The name of Ocú means "Cornsilk", because for many years this has been one of their main crops. In Ocú two styles of the traditional pollera skirt are made, the Ocueña (all white, for weddings) and the Montuno (daily use), which is the local costume for women and men. The production of these folkloric elements has been passed down from one generation to the next, thanks to the handiwork of the regional artisans. This region celebrates the National Manito Festival, a quintessential folkloric festival in the Republic of Panama, recognized for being the most authentic and for best showcasing the customs and traditions of Panama and its countryfolk.
That festival is the result of the vision of a group of educators from Ocú, who saw the need to formalize those festivals and fairs that have been held in Ocú by their ancestors, ever since the era when Panama was still part of Colombia.

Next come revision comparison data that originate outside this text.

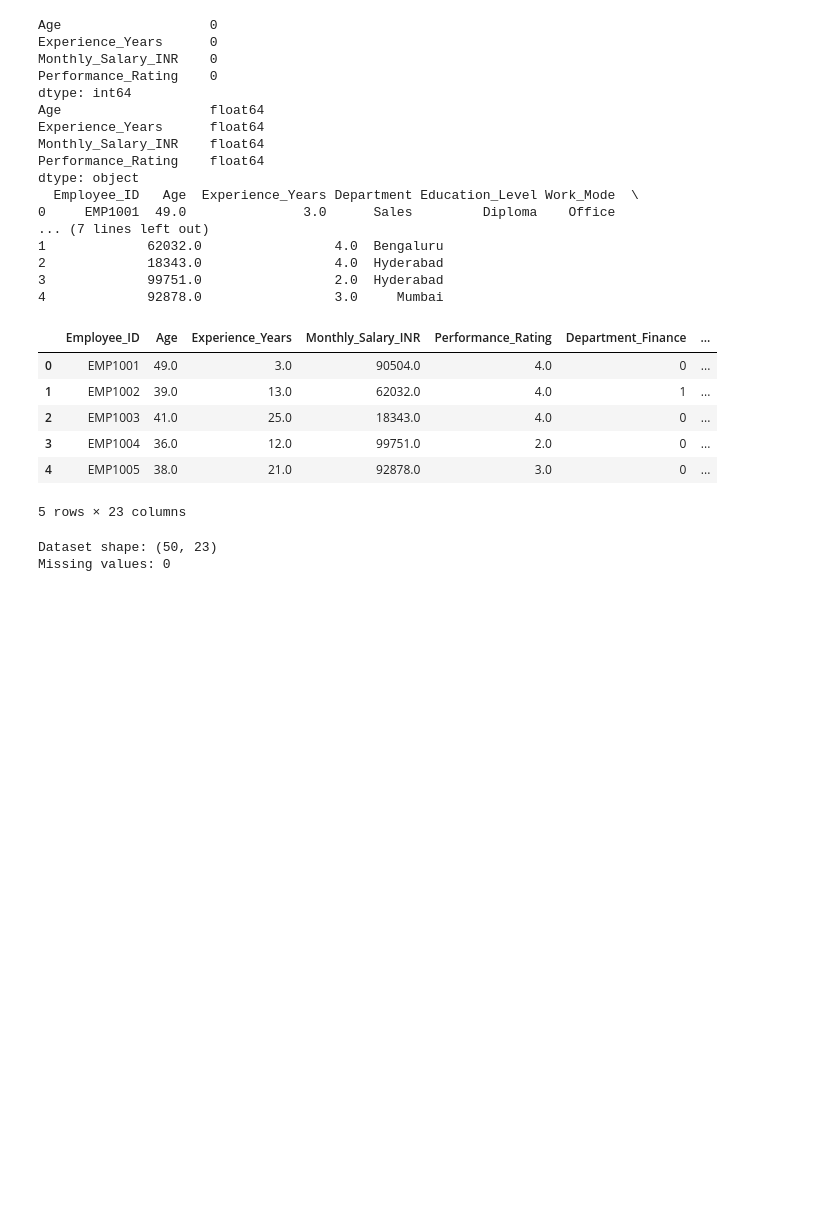
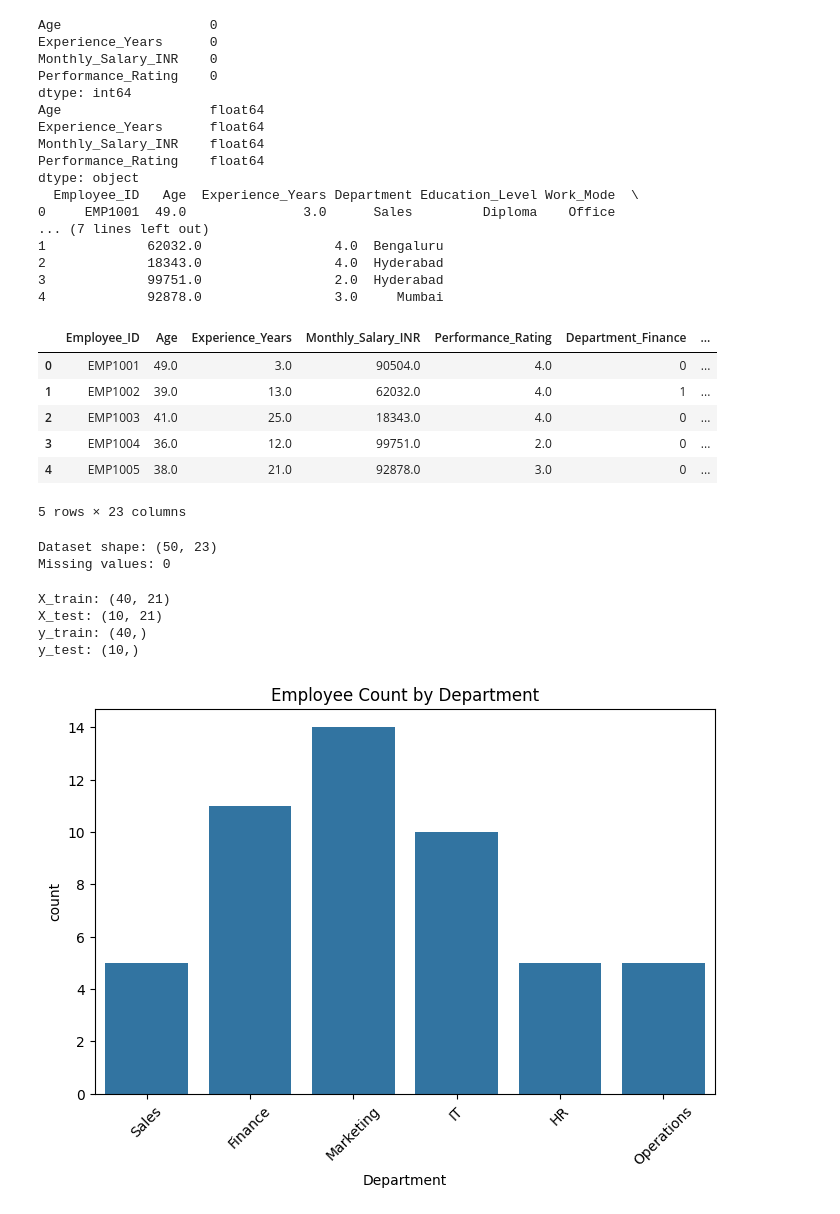
Before and after one commit to swanujoshi/AI-Selfstudy, a Jupyter notebook: Day-6(Mini-project).ipynb, the cells around one changed output. Saved outputs shown, nothing was run; the diff lists cells and outputs as text; code cells hidden in the pictures; blank space fills up the shorter version.

Commit message:
title added

```diff
--- a/Day-6(Mini-project).ipynb
+++ b/Day-6(Mini-project).ipynb
@@ -357,0 +385,21 @@ Missing values: 0
+# %%
+print("X_train:", X_train.shape)
+print("X_test:", X_test.shape)
+
+print("y_train:", y_train.shape)
+print("y_test:", y_test.shape)
+# %% [output]
+X_train: (40, 21)
+X_test: (10, 21)
+y_train: (40,)
+y_test: (10,)
+# %%
+plt.figure(figsize=(8, 5))
+
+sns.countplot(data=df_clean, x='Department')
+
+plt.title('Employee Count by Department')
+plt.xticks(rotation=45)
+plt.show()
+# %% [output]
+[figure, added]
```
Also changed, not shown: parts of 9 cells of this notebook.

This important festival was first celebrated in August of 1967 (when those festivities that have been celebrated since the beginning of the Republic of Panama were first named).
The district of Ocú is located in the province of Herrera, 243 kilometers from Panama City, a trip of 3 hours and 10 minutes.
How to arrive?
Bus: From the Grand Station in Panama City you can board a bus that follows the Panama- Chitré route. In Chitré, transfer to a bus to Ocú, taking around 30 to 45 minutes.
Plane: If you wish, you may take a flight from the Marcos Gelabert airport in Panama City to the city of Chitré, where you can board a bus headed to the town of Ocú.
Car: If you wish to make the trip in your own car, take the Interamerican Highway. Once you pass the checkpoint at Divisa, it will take you 10 to 12 minutes to reach the town known for Manito.
What to bring?
Visit the different corn fields